Go is becoming one of the world’s fastest-growing software languages. To keep increasing my skill set as a developer I started learning Go a few months ago. Here is a snapshot of my journey and some insights I learned along the way.
Learning a new language can be overwhelming so I decided to start with the basics - dependency management. So let’s start from the beginning the management of the dependencies, from version 1.11 Go supports modules, this feature makes dependency version information explicit and easier to maintain.
A module is a collection of Go packages stored in a file with a go.mod file at its root. The go.mod file defines the module’s module path, which is also the import path used for the root directory, and its dependency requirements, which are the other modules needed for a successful build. Each dependency requirement is written as a module path and a specific semantic version.
module "rsc.io/hello" require "rsc.io/quote" v1.5.1
After completing a simple go run and go build we now have a hello world example which is basic, but let’s try to make it a bit more complicated by adding yaml support. To do this we will use the following commands (I found that version 2.2.7 is recommended) so let’s give it a go:
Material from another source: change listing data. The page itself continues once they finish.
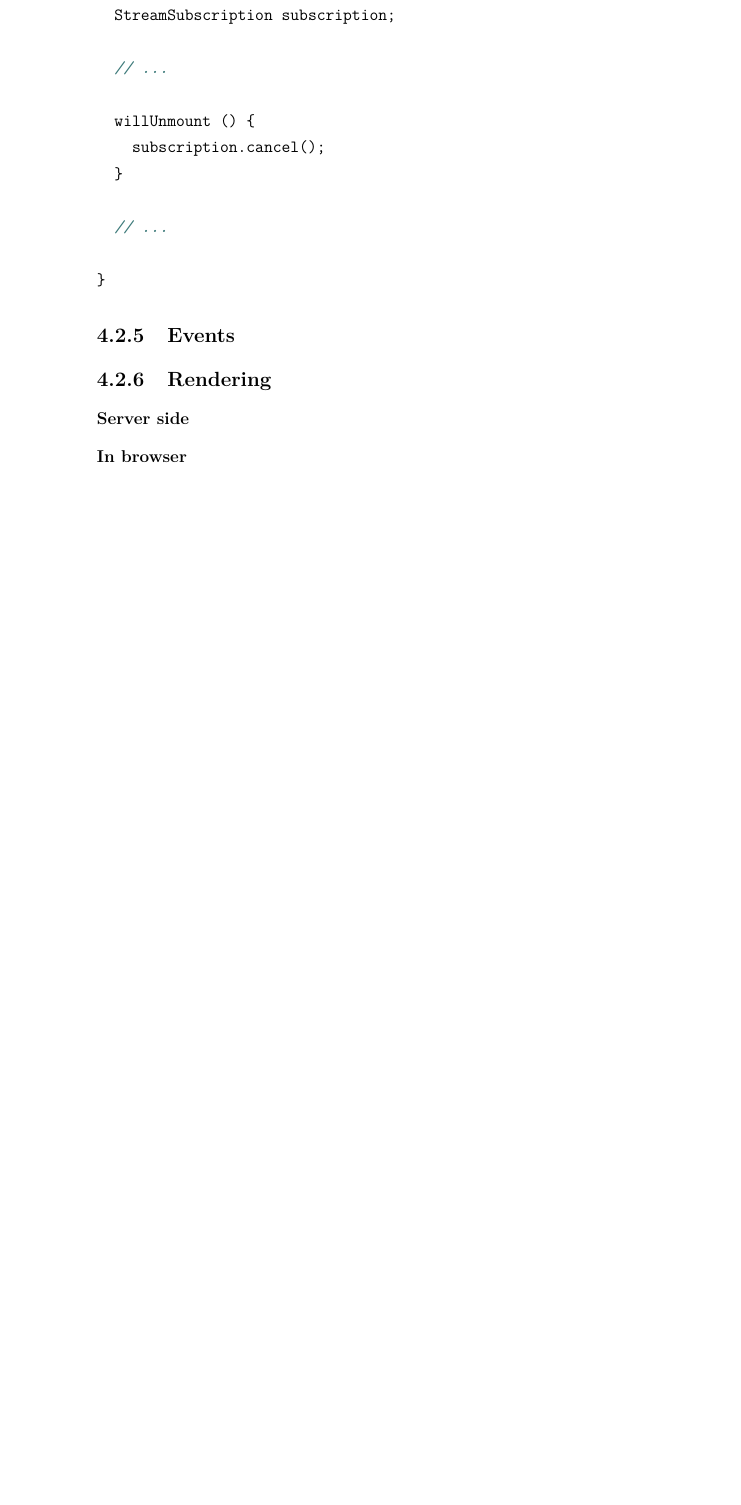
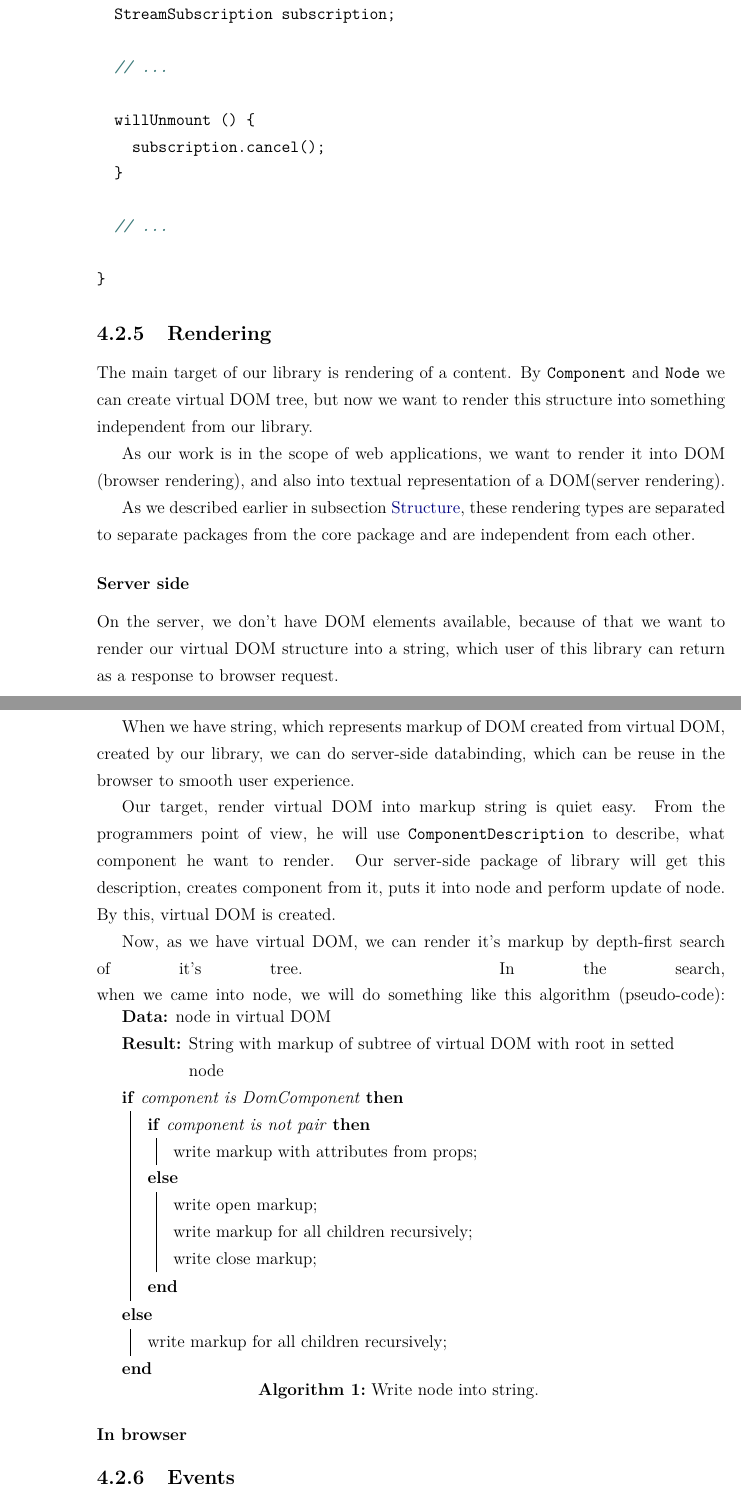
Before and after one commit to jakuub/Magister-Thesis-Tiles, a LaTeX thesis (main.tex, which reads content/chapters/our.tex): part of page 26 of 31 before the commit and two parts of pages 26 and 27 of 32 after it, the two joined at a grey line, cut so that both start at the same text, the shorter picture padded with empty space. Compiled offline with pdfLaTeX.

Commit message:
Server side rendering.

```diff
--- a/content/chapters/our.tex
+++ b/content/chapters/our.tex
@@ -347,7 +347,55 @@ In this chapter we will introduce and deeply describe our Dart library \texttt{T
       This is the correct place to stop all timers and listeners.
       \input content/examples/my_todo_component_willunmount.tex
 
+  \subsection{Rendering}\label{subsec:our-architecture-rendering}
+    The main target of our library is rendering of a content.
+    By \texttt{Component} and \texttt{Node} we can create virtual DOM tree,
+    but now we want to render this structure into something independent from our library.
+
+    As our work is in the scope of web applications, we want to render it into DOM (browser rendering),
+    and also into textual representation of a DOM(server rendering).
+
+    As we described earlier in subsection~\nameref{subsec:our-architecture-structure},
+    these rendering types are separated to separate packages from the core package and are independent from each other.
+
+    \subsubsection{Server side}\label{subsec:our-architecture-rendering-server}
+      On the server, we don't have DOM elements available,
+      because of that we want to render our virtual DOM structure into a string,
+      which user of this library can return as a response to browser request.
+
+      When we have string, which represents markup of DOM created from virtual DOM,
+      created by our library, we can do server-side databinding,
+      which can be reuse in the browser to smooth user experience.
+
+      Our target, render virtual DOM into markup string is quiet easy.
+      From the programmers point of view, he will use \texttt{ComponentDescription} to describe,
+      what component he want to render.
+      Our server-side package of library will get this description, creates component from it,
+      puts it into node and perform update of node.
+      By this, virtual DOM is created.
+
+      Now, as we have virtual DOM, we can render it's markup by depth-first search of it's tree.
+      In the search, when we came into node, we will do something like this algorithm (pseudo-code):
+      \begin{algorithm}[H]
+        \KwData{node in virtual DOM}
+        \KwResult{String with markup of subtree of virtual DOM with root in setted node}
+        % initialization\;
+        % \While{not at end of this document}{
+        % read current\;
+        \eIf{component is DomComponent}{
+          \eIf{component is not pair}{
+            write markup with attributes from props\;
+          }{
+            write open markup\;
+            write markup for all children recursively\;
+            write close markup\;
+          }
+        }{
+          write markup for all children recursively\;
+        }
+        % }
+        \caption{Write node into string.}
+      \end{algorithm}
+
+    \subsubsection{In browser}\label{subsec:our-architecture-rendering-browser}
   \subsection{Events}\label{subsec:our-architecture-events}
-  \subsection{Rendering}\label{subsec:our-architecture-rendering}
-  \subsubsection{Server side}\label{subsec:our-architecture-rendering-server}
-  \subsubsection{In browser}\label{subsec:our-architecture-rendering-browser}
--- a/main.tex
+++ b/main.tex
@@ -6,6 +6,9 @@
 \usepackage[utf8]{inputenc}
 \usepackage[T1]{fontenc}
 \usepackage{lmodern}
+\usepackage{todonotes}
+\reversemarginpar
+\usepackage[]{algorithm2e}
 
 \input{./config.tex}
 
```
Also changed, not shown: main.pdf, content/chapters/our.tex (6 more changed lines), 2 other files.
First we can use GoCenter as a GOPROXY and we will redirect all module download requests to GoCenter which can be faster than directly from the VCS.
To change the GoProxy path just use the following commands:
For mac and linux:
I’ve tried to learn a bit more about the yaml packages and this is how it looks on GoCenter:
First I found out that my version is vulnerable and contains CVE-2019-11254 like the following:
Also I noticed the feature that scans the dependencies in a go.mod file held by GoCenter and identifies every vulnerability. Under the dependencies tab we will get the detailed information about vulnerable components at every level of the dependency tree, once we will click on the orange triangle we will forward to the package and we can check the vulnerability page like the following example of
So I clicked on the versions tab and saw that version 2.2.8 contains a fix and I upgraded to the latest version 2.4.0 now seems like they added some documentation and examples:
I love metrics. GoCenter’s metrics are colorful and provide a lot of information in a great visual way so I can easily see that there are a lot of downloads of the packages and 37 Contributors:
Another advantage for developers is the ability to improve our resolution tie by integrating our JFrog Artifactory server and create our Go private repository. We want to create a private Go repository to make sure that we are pulling directly from a virtual repository that contains a remote repository that points to GoCenter and our local repository with our project. A benefit of this method is that we don’t need to manage Artifactory we can just use the SaaS version which is free and limited.
To sum it all up, as I learn to write in Go I will continue to use GoCenter as a proxy for my dependencies, vulnerability scanning of my binaries, version control of my packages, beautiful metrics to give me a great visualization of the data